A man who turned a Somerset beachside shack into an eccentric home 25 years ago has been told to move out because his occupation is illegal. David Burgess, 63, added windows, a driftwood roof and a front door to the stone hut, believed to have once been a lime kiln.
He slept on a mattress made of leaves at the dwelling in Porlock, which is an hour from the nearest road. Visitors who made it down the treacherous path to the hut were invited to sleep in a bunk-bed fashioned from fishing nets he had salvaged from the Bristol Channel.
The nomad, who spend four months of the year at the shack, embarked upon four-mile shopping trips to acquire tinned food, which he heated outside the house. Wild deer would eat any produce grown on the site, Burgess claimed.
But the real-life castaway has now been told to leave the sheltered spot because Exmoor National Park has claimed ownership of the property.

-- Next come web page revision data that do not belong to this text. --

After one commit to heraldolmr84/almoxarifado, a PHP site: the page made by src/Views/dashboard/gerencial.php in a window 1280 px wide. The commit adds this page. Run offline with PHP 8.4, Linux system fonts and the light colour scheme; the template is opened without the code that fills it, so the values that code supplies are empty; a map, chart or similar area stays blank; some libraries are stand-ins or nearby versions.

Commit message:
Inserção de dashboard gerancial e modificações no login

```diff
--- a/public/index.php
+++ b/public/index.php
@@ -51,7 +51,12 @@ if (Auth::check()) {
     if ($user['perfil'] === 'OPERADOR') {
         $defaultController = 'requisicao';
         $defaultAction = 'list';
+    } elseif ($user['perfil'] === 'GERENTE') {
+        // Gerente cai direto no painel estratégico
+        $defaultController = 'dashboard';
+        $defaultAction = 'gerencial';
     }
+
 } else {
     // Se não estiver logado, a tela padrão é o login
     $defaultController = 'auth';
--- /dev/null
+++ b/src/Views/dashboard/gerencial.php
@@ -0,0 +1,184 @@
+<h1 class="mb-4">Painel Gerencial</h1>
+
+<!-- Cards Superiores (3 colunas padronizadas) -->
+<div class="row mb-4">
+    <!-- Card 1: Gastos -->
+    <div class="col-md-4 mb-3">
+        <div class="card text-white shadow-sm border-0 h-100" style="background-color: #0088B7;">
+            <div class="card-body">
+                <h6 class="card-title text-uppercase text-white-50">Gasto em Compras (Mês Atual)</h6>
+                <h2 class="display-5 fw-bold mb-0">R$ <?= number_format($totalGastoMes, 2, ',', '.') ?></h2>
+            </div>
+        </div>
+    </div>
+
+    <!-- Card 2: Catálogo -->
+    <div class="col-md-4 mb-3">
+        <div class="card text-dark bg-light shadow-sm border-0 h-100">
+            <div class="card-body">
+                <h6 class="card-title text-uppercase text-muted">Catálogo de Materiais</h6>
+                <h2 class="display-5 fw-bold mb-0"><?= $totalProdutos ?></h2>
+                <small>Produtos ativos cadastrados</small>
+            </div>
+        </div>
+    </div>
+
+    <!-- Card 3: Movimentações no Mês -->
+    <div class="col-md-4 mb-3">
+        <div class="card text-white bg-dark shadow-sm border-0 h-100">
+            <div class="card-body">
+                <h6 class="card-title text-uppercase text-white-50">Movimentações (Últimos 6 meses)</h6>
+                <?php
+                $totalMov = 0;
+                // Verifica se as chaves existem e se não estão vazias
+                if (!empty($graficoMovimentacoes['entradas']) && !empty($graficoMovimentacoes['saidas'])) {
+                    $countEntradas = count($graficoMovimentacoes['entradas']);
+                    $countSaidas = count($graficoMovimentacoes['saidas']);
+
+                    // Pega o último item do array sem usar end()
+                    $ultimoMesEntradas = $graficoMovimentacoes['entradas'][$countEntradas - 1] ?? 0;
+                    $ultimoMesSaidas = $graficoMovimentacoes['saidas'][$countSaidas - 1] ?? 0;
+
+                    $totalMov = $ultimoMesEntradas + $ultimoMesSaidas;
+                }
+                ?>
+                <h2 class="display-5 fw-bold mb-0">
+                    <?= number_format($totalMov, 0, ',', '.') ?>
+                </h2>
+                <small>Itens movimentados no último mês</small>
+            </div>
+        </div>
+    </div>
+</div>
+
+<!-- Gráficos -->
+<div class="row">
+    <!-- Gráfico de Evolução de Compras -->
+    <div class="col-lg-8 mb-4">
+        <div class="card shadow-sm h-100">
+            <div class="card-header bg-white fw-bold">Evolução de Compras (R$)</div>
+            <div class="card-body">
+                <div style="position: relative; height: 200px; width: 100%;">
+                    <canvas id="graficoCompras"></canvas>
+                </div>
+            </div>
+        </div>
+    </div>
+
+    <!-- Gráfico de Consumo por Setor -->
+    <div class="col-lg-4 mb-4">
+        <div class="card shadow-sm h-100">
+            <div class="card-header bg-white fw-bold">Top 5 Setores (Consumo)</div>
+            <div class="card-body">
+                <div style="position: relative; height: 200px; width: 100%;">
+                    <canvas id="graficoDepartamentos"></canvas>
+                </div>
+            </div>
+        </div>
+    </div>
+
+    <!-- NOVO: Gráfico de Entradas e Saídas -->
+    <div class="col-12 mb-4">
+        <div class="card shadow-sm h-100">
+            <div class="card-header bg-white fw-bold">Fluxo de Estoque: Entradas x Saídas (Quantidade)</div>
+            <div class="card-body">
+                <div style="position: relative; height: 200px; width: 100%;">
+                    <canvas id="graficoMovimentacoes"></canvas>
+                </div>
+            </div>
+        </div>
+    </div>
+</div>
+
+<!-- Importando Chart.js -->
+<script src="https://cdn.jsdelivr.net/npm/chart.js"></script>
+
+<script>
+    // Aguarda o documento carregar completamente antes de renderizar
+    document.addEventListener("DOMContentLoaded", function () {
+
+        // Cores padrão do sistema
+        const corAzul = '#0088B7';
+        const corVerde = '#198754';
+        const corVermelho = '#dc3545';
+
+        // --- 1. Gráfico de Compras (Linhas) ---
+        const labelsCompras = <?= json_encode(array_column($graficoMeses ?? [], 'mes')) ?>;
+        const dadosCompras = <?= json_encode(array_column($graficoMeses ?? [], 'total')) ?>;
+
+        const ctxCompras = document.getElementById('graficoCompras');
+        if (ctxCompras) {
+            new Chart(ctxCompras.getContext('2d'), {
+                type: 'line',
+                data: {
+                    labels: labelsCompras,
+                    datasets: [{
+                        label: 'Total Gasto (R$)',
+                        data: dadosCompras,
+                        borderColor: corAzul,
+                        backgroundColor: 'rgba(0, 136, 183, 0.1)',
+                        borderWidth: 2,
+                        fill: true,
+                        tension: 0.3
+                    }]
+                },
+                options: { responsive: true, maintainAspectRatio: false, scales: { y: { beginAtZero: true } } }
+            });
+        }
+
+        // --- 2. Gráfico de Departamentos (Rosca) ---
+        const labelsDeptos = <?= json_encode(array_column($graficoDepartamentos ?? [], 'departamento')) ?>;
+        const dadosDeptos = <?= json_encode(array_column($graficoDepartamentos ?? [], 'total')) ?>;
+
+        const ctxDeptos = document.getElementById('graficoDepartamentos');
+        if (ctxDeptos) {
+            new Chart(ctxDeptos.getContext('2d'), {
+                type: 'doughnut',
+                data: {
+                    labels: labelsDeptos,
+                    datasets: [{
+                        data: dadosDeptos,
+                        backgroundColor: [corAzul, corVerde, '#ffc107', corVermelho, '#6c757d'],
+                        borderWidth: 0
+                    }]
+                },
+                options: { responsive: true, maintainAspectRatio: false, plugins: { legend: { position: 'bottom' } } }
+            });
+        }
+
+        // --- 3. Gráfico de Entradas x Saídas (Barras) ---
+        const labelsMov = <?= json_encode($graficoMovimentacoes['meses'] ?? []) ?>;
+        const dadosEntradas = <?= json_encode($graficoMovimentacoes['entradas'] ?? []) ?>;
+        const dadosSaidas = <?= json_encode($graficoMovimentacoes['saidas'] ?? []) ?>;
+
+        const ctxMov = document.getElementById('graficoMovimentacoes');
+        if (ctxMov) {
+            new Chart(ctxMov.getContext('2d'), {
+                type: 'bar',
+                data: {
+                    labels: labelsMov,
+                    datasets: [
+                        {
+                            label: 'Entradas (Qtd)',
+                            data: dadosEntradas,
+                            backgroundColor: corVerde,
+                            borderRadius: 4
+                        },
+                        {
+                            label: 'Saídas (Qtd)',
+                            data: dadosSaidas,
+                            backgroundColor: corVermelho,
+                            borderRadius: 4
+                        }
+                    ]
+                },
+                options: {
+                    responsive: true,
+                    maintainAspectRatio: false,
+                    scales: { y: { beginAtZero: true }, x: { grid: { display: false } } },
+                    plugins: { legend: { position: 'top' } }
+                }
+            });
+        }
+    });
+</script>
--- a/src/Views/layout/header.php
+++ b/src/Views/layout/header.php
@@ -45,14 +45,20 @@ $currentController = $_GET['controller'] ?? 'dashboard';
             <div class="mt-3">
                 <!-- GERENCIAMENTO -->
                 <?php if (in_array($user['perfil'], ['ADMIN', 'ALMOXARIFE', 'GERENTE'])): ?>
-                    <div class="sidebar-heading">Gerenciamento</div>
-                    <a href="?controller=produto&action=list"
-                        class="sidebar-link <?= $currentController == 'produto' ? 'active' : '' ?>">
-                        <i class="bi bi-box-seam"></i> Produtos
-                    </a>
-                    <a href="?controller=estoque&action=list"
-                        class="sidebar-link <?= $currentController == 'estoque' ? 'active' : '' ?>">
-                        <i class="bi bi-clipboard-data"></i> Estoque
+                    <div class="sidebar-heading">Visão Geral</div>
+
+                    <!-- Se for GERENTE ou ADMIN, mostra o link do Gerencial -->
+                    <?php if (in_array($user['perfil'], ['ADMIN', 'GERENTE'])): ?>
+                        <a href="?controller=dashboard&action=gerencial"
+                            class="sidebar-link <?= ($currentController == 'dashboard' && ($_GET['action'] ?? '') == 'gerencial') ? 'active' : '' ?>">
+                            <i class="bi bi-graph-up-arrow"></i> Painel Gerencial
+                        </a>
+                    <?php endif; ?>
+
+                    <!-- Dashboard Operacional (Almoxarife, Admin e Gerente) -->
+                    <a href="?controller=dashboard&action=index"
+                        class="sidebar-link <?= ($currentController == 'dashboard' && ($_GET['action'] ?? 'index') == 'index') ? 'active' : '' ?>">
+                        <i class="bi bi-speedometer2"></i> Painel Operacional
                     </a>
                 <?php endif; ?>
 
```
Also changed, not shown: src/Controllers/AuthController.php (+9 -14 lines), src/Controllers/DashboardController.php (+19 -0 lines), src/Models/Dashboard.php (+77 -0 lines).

The Park submitted forms to the Land Registry asserting that it had owned the woodland and the building, which it said was actually a bark-drying hut, since 1974. The Park instructed Burgess to move and restore the property to its original state.
Mr Burgess said he had no intention of moving out of what has become his summer home. "We belong to the land, the land doesn't belong to us," he said. "It is an old ruined cottage which was begun in 1812 but was never completed. I am not doing any harm and I pick up rubbish.
"When I first saw it, it just had walls and spaces for the windows. I thought it would have been nice to stay in and I've collected driftwood over the years to put it right. I don't think I'm squatting." The Park management said that they were forced to take action because Mr Burgess himself had sought to claim ownership through the Registry.
A spokesman said: "We deplored the selfish action being taken by one individual in seeking to take ownership of this building, therefore denying access to the wider public.
"The building in question is of historic interest which, before it was altered by Mr Burgess, had gaps in the sides suggesting it could have been the remains of a tan bark-drying house or lime-burner's building. It forms part of a complex of structures and tracks including a limekiln and the remains of two other buildings."
Mr Burgess has now indicated the he would end his bid for ownership because of the legal costs involved. A Park Authority spokesman said: "If Mr Burgess is withdrawing his claim on the building at Embelle Wood, we would be happy to discuss with him some arrangement whereby he could continue to enjoy the area." According to Mr Burgess , an Exmoor National Park Authority official had initially suggested that it might be possible for him to formalise his occupation by paying a peppercorn rent.
When that suggestion was not followed up, he made a formal claim to the Registry. But the Park denied that any such peppercorn arrangement had been offered. For the time being, Burgess, who spends the winter months inland at a friend's house in Devon, will continue to live in his dwelling, which is 30 minutes walk to the nearest neighbour.
Although Mr Burgess does not grow his food,he is a member of a group that helps people live and work on organic farms.